◆ Provided information ◆
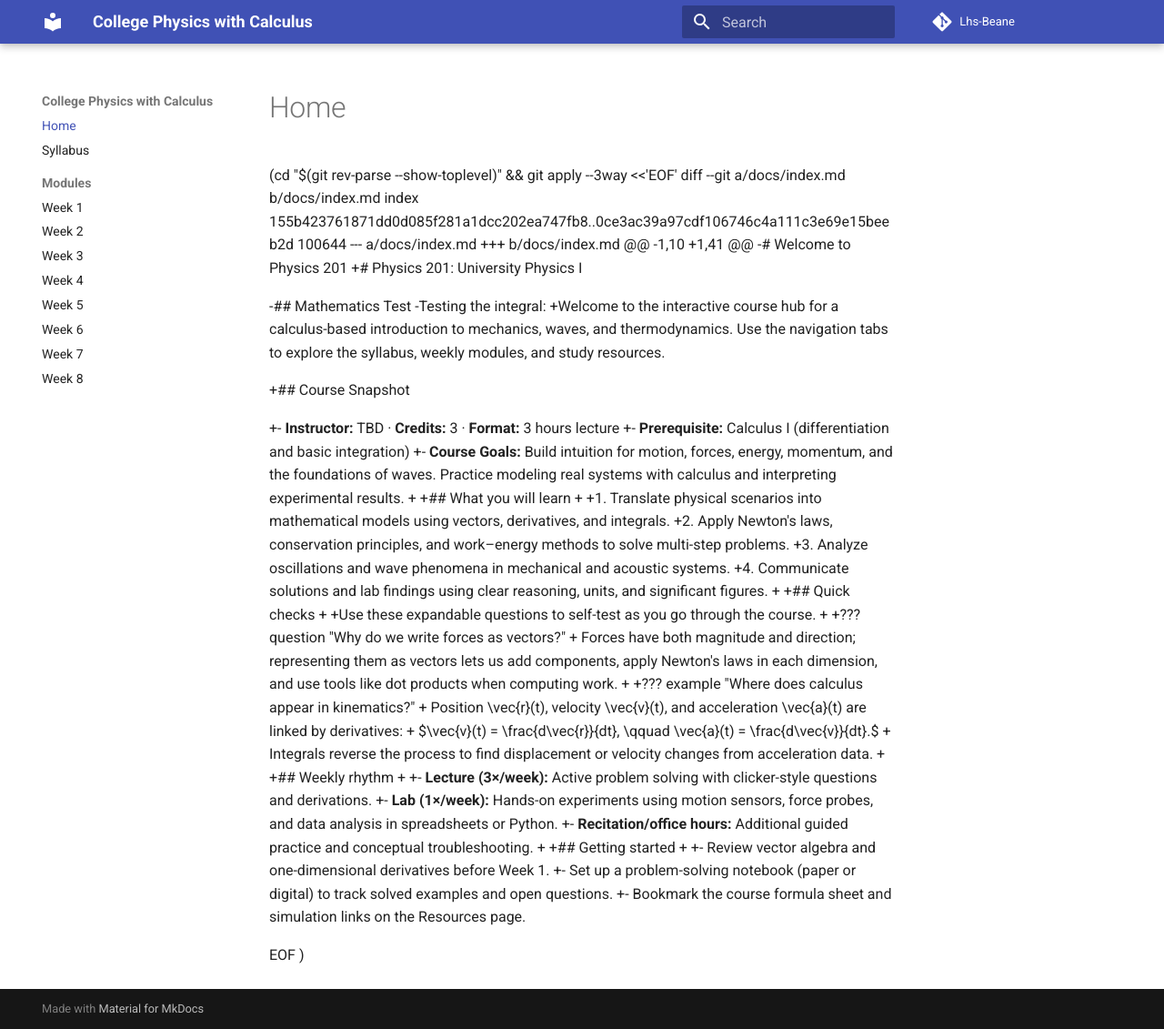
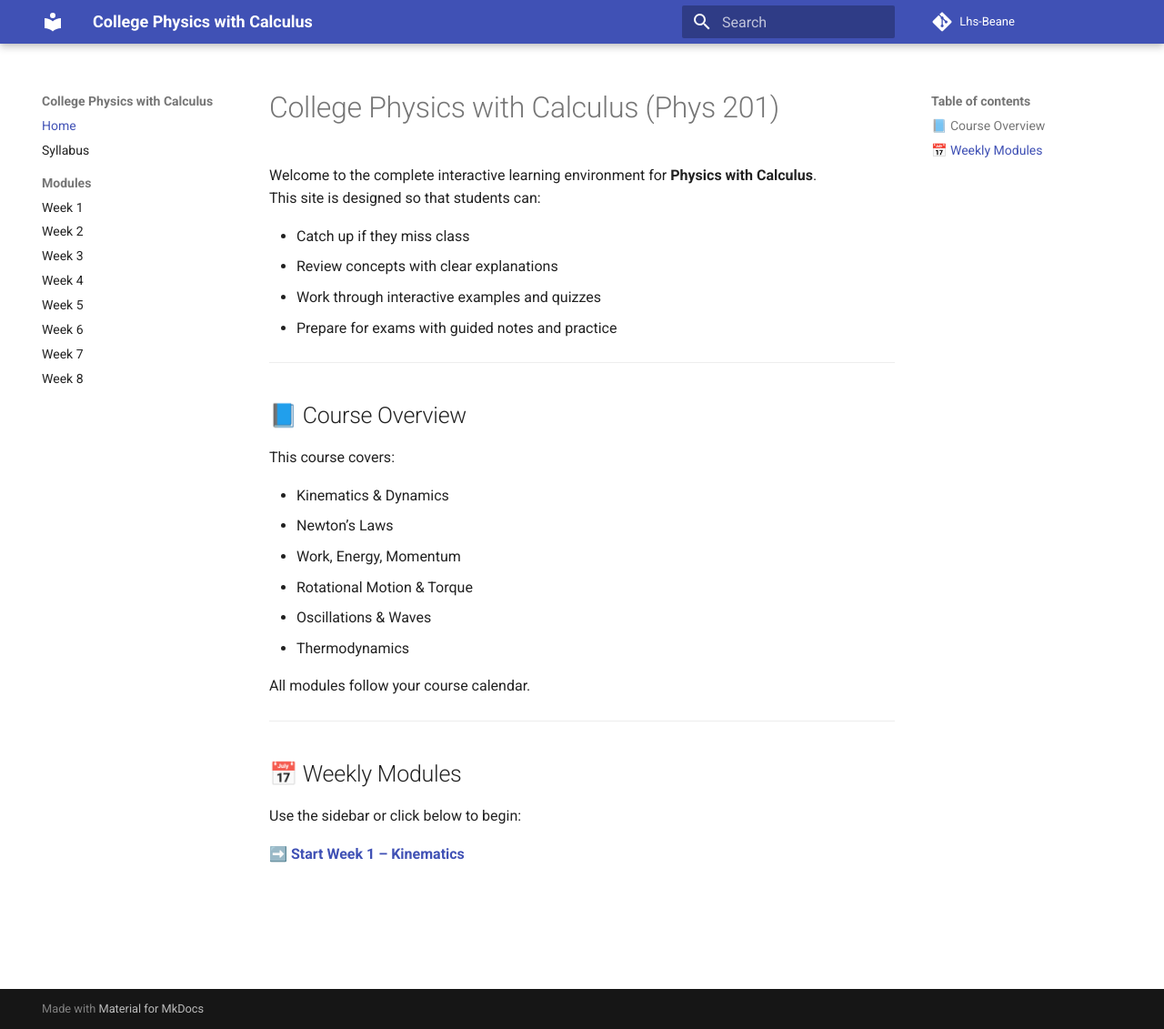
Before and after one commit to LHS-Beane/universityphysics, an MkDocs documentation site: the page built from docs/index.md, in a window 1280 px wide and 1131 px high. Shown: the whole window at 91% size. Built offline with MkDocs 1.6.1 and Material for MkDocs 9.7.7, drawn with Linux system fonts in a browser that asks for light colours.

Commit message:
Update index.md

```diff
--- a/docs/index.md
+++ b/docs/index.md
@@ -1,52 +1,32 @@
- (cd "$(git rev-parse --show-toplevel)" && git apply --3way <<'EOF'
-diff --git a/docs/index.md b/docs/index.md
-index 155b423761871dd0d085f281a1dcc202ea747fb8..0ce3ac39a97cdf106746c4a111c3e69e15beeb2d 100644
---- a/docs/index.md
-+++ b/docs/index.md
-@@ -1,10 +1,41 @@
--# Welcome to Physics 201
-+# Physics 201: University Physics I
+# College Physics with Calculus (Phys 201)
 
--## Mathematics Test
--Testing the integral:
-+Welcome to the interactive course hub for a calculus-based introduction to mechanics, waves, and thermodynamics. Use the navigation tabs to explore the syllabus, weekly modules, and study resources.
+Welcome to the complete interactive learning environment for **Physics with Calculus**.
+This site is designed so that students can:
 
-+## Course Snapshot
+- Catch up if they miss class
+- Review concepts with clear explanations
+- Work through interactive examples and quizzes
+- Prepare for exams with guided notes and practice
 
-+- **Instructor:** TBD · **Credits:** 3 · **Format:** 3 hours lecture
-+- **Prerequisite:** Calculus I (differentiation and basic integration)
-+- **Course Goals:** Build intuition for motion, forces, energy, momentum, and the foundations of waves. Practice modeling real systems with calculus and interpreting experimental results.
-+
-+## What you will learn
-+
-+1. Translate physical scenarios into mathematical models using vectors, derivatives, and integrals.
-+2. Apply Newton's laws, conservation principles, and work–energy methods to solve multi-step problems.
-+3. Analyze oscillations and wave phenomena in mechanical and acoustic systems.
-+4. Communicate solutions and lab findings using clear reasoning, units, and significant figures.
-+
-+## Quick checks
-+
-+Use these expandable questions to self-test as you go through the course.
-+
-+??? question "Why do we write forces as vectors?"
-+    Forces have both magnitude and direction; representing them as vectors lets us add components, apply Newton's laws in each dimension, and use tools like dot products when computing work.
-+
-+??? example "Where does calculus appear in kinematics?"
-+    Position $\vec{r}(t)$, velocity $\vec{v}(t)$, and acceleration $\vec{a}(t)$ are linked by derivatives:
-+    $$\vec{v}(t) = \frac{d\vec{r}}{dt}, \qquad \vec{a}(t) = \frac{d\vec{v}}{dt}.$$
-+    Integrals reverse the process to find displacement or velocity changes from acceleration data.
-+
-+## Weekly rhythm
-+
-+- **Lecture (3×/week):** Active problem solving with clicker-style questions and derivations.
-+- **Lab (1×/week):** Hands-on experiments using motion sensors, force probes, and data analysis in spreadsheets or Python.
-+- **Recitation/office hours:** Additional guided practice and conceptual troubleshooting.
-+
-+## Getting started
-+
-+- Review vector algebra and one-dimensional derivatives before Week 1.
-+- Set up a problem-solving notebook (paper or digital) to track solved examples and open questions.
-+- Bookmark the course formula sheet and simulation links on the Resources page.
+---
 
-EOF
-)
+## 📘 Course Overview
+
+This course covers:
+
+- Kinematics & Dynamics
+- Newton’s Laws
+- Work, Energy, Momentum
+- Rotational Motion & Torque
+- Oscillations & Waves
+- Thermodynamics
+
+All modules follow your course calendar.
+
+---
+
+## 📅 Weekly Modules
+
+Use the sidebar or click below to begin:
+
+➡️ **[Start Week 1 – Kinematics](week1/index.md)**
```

==

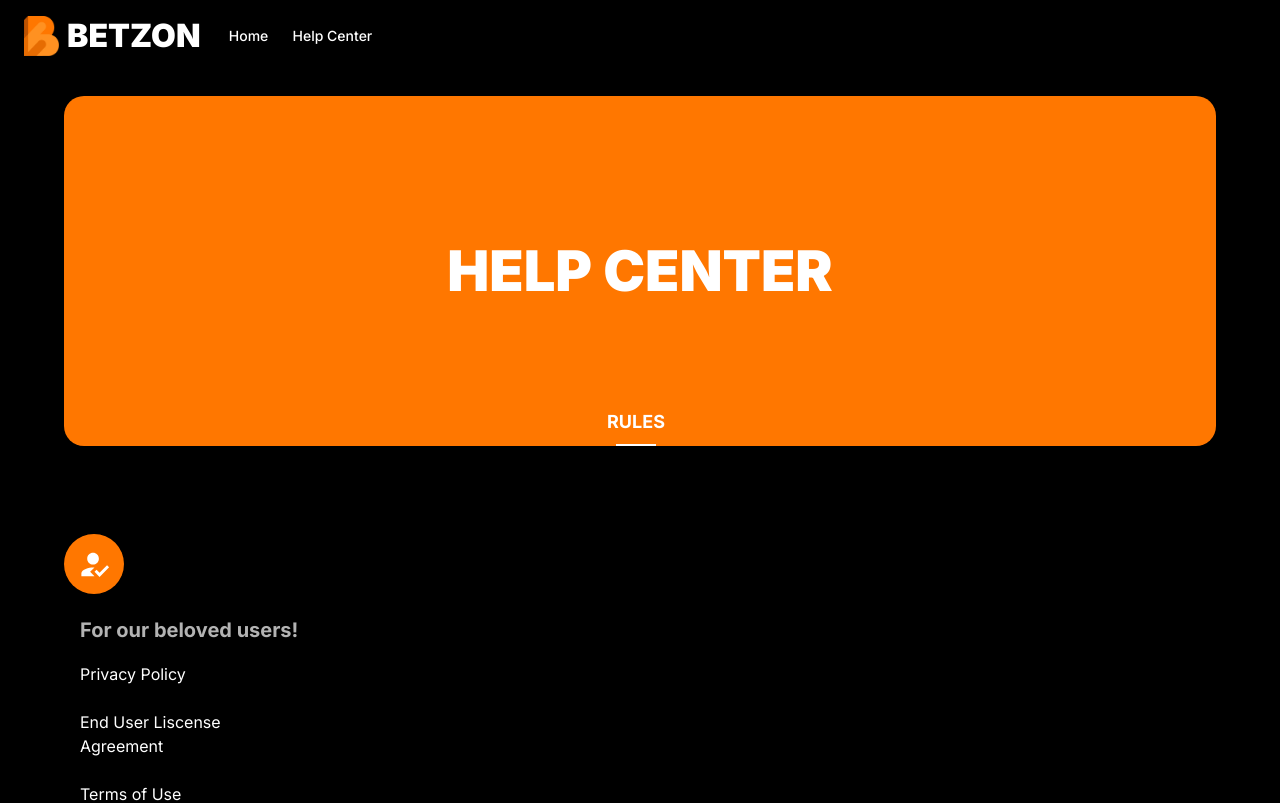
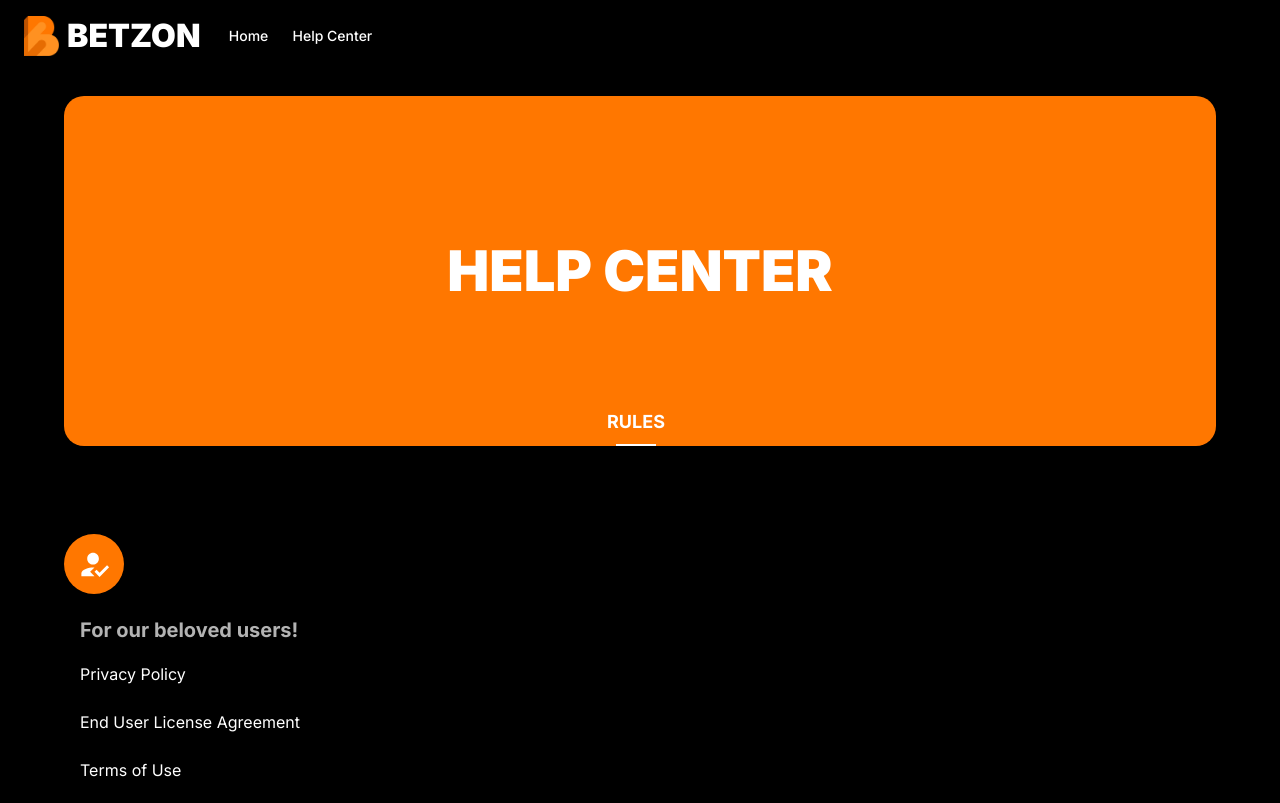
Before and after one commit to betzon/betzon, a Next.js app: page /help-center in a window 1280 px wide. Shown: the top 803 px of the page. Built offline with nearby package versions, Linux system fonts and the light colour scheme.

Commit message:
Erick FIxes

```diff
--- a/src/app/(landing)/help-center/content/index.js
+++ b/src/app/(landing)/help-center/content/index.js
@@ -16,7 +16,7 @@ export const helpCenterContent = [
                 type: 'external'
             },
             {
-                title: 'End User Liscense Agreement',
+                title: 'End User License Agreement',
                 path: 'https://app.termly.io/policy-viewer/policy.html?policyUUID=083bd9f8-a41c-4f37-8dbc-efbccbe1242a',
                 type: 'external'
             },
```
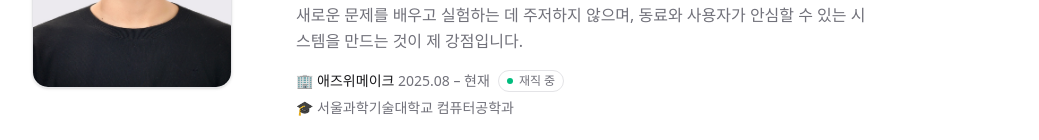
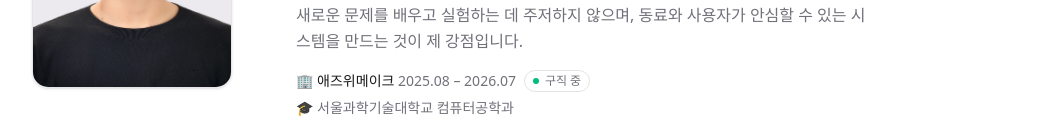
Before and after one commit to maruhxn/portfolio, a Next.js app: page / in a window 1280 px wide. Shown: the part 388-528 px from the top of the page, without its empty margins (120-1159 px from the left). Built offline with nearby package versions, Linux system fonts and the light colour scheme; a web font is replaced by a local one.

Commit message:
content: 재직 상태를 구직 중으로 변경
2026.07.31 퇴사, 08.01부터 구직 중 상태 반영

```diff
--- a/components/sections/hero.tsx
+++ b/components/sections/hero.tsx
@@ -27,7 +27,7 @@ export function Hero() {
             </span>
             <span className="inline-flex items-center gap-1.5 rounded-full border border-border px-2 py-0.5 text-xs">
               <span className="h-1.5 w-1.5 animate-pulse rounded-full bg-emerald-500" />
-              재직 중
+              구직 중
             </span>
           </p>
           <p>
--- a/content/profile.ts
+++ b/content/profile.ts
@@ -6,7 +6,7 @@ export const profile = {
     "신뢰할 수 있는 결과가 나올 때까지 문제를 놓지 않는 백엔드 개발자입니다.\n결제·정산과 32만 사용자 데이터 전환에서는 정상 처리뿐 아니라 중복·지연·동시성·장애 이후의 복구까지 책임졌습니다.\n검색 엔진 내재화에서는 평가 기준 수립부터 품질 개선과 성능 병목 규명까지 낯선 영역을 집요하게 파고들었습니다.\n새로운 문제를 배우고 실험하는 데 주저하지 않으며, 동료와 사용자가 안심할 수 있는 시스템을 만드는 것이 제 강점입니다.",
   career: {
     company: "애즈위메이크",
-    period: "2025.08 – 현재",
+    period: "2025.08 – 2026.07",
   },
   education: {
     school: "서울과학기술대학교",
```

---

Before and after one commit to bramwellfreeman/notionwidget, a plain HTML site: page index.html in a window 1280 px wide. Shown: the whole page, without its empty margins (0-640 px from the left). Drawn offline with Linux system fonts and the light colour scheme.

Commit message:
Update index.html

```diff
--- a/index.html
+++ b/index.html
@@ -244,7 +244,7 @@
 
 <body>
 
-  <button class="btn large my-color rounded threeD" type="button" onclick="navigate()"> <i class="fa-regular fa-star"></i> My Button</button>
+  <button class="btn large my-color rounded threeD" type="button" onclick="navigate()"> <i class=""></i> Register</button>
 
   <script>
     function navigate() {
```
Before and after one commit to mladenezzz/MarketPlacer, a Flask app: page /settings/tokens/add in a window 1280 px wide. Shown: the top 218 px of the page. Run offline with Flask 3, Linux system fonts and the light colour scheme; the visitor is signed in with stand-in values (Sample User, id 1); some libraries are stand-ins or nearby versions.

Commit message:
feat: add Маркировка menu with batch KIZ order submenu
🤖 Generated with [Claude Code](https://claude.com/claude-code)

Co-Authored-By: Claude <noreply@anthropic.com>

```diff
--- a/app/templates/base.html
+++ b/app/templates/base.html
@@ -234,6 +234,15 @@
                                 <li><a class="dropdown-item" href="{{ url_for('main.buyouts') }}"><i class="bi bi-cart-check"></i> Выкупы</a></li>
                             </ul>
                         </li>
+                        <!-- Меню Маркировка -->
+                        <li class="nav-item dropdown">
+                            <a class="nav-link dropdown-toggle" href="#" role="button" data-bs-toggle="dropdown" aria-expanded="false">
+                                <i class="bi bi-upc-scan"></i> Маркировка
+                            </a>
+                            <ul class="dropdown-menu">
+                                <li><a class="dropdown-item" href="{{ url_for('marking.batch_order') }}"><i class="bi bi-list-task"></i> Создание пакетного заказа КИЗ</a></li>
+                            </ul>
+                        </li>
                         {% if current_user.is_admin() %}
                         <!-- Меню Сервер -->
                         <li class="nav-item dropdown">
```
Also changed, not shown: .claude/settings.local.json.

◆ Work item ◆
State how many lines of the listing include "type", and nothing more.

◆ Answer for this exercise ◆
4